Folks, 2018 has been—well you know...the technical term is a year. And in that 365-day ride 'round the sun, ITG learned that the key to surviving summer is by sweating it out in your own human-size burrito; that double cleansing could have triple meanings; and that much of Glossier HQ is on Brilliantine (perpetual lustre behind the copy machine, the lounge, everywhere you look).
Also in 2018: No fewer than 80 fine ladies and gents shared their Top Shelves and After Darks on this very blog. We’re talking Naomi Watts, Lindsay Peoples Wagner, and facial magician Melanie Simon. All were wonderful, of course, but a few soundbites really stood out. The ones that made us laugh no matter how many times we re-read them, the ones that made us feel good, the ones that made a lasting impression. And in the hope that maybe you’ll get a kick out of them too, we gathered them all below for your reading pleasure. The Top Shelf will resume next week, but until then read from…
"I really want to play up my sex appeal because I’ve never felt sexier in my life than I do right now. I’ve also worked really hard in my modeling career, and if anyone’s going to dress like a mega hoe, it’s me honey."
"I think it wasn’t until the age of 40 that I really felt comfortable with myself. It takes time! I’ve been preparing to be old for a long time, so I think when I turned 45, I put in my head that I’m going to be 50. If you prepare yourself getting old, then you are much more easy with getting older."
"I’m really happy that the beauty industry is as inclusive as it is right now. It’s really encouraging. When I was growing up in London, I would go into Boots and they didn’t have anything for me. I would come out looking like a clown and I’d just have to make do. I don’t think people understood how disheartening that was. I’m glad that a young generation of women of color can actually see themselves in beauty advertisements. I think in terms of diversity, and in terms of ambassadors that are different, I really can see the change. Nice advertising is cool, and I do take it in, but word of mouth is better. I know that’s how me and my friends all wear makeup. We don’t buy anything until someone else has told us to. That’s the trend I’m seeing with so many other people as well. It ties back to beauty being a way more democratic process. And then when you find something that you like, it’s not $2000. It’s a low investment, and it’s so friggin’ fun."
"I was like, let me see what will happen if I wear less makeup. Let me see what will happen if I go 30 days with no makeup. And then what would that look like when I start introducing makeup? My skin has healed so much. I’m OK with the spots, if they show, because I know they’re healing, I’m working on it. And it was also just a kind reminder that it’s OK."
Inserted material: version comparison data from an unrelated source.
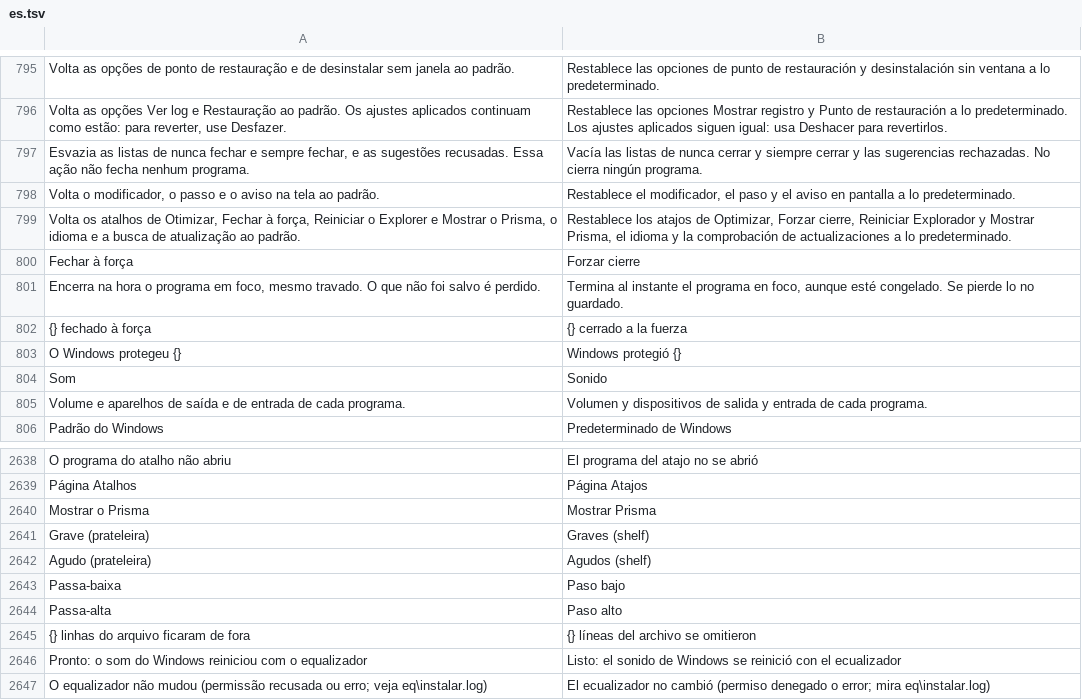
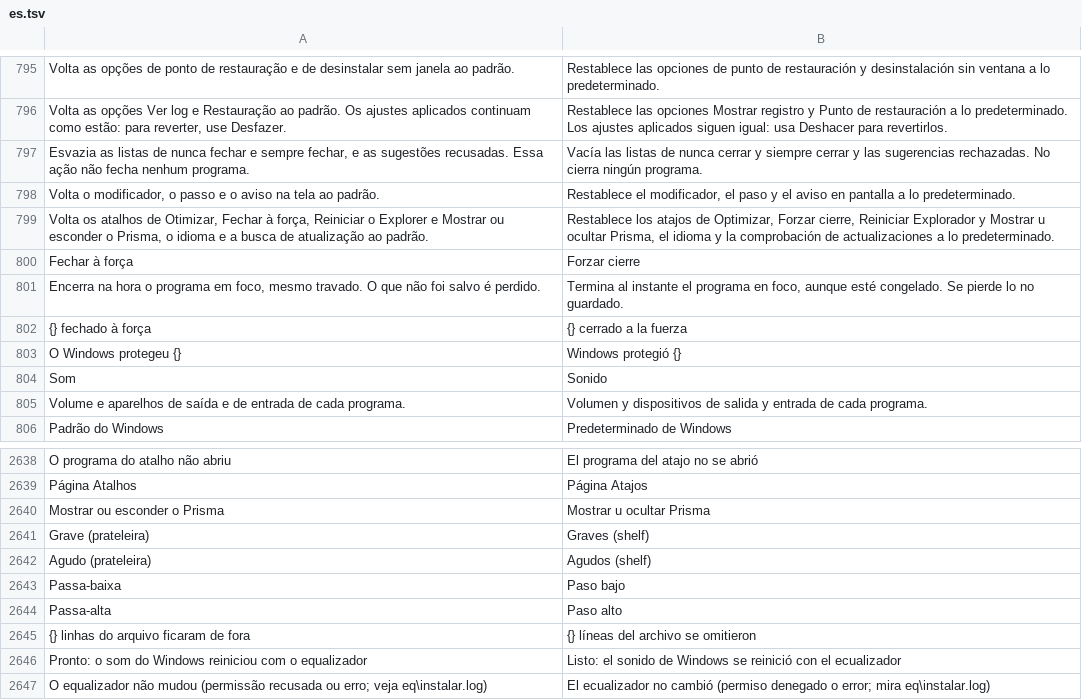
Before and after one commit to maliquem/Prisma, a TSV file: res/es.tsv, drawn as a sheet; only a part is shown, gaps mark what is left out.

```diff
--- a/res/es.tsv
+++ b/res/es.tsv
@@ -798,3 +798,3 @@ Esvazia as listas de nunca fechar e sempre fechar, e as sugestões recusadas. Es
 Volta o modificador, o passo e o aviso na tela ao padrão.	Restablece el modificador, el paso y el aviso en pantalla a lo predeterminado.
-Volta os atalhos de Otimizar, Fechar à força, Reiniciar o Explorer e Mostrar o Prisma, o idioma e a busca de atualização ao padrão.	Restablece los atajos de Optimizar, Forzar cierre, Reiniciar Explorador y Mostrar Prisma, el idioma y la comprobación de actualizaciones a lo predeterminado.
+Volta os atalhos de Otimizar, Fechar à força, Reiniciar o Explorer e Mostrar ou esconder o Prisma, o idioma e a busca de atualização ao padrão.	Restablece los atajos de Optimizar, Forzar cierre, Reiniciar Explorador y Mostrar u ocultar Prisma, el idioma y la comprobación de actualizaciones a lo predeterminado.
 Fechar à força	Forzar cierre
@@ -2639,3 +2639,3 @@ O programa do atalho não abriu	El programa del atajo no se abrió
 Página Atalhos	Página Atajos
-Mostrar o Prisma	Mostrar Prisma
+Mostrar ou esconder o Prisma	Mostrar u ocultar Prisma
 Grave (prateleira)	Graves (shelf)
```
Also changed, not shown: res/en.tsv, res/ru.tsv, 7 other files.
"I totally believe in the slogan ‘everything in moderation,’ even moderation in moderation. I love food, I definitely don’t count calories, I don’t believe in diets or any of that stuff. I do believe in how things are sourced, but I’m not fanatical—I love to eat out. I think you’ve got to have a balanced life. I buy organic when I can at home, but I’m not obsessive about it. I want to live a happy life, and food’s such a vehicle for that for me. I’m not a bar or a smoothie or a power drink person—I want to eat my feelings, really big."
"But I really just want [beauty] to be an open conversation. It’s really in the eye of the beholder, and it’s so subjective. Like, in the Olympics—do I think Evgenia Medvedeva should have won? Yes! I do! But a lot of people think that Alina [Zagitova] should have won, and she did, and that’s great. They’re both lovely. That’s what I want to say about beauty—that I really just want to talk about figure skating instead. [Laughs] Beauty and grooming should be these gorgeous bursts of wind beneath your wings so you can figure out how to feel a little cuter and look in the mirror and get those endorphins and be like, ‘I feel good!’"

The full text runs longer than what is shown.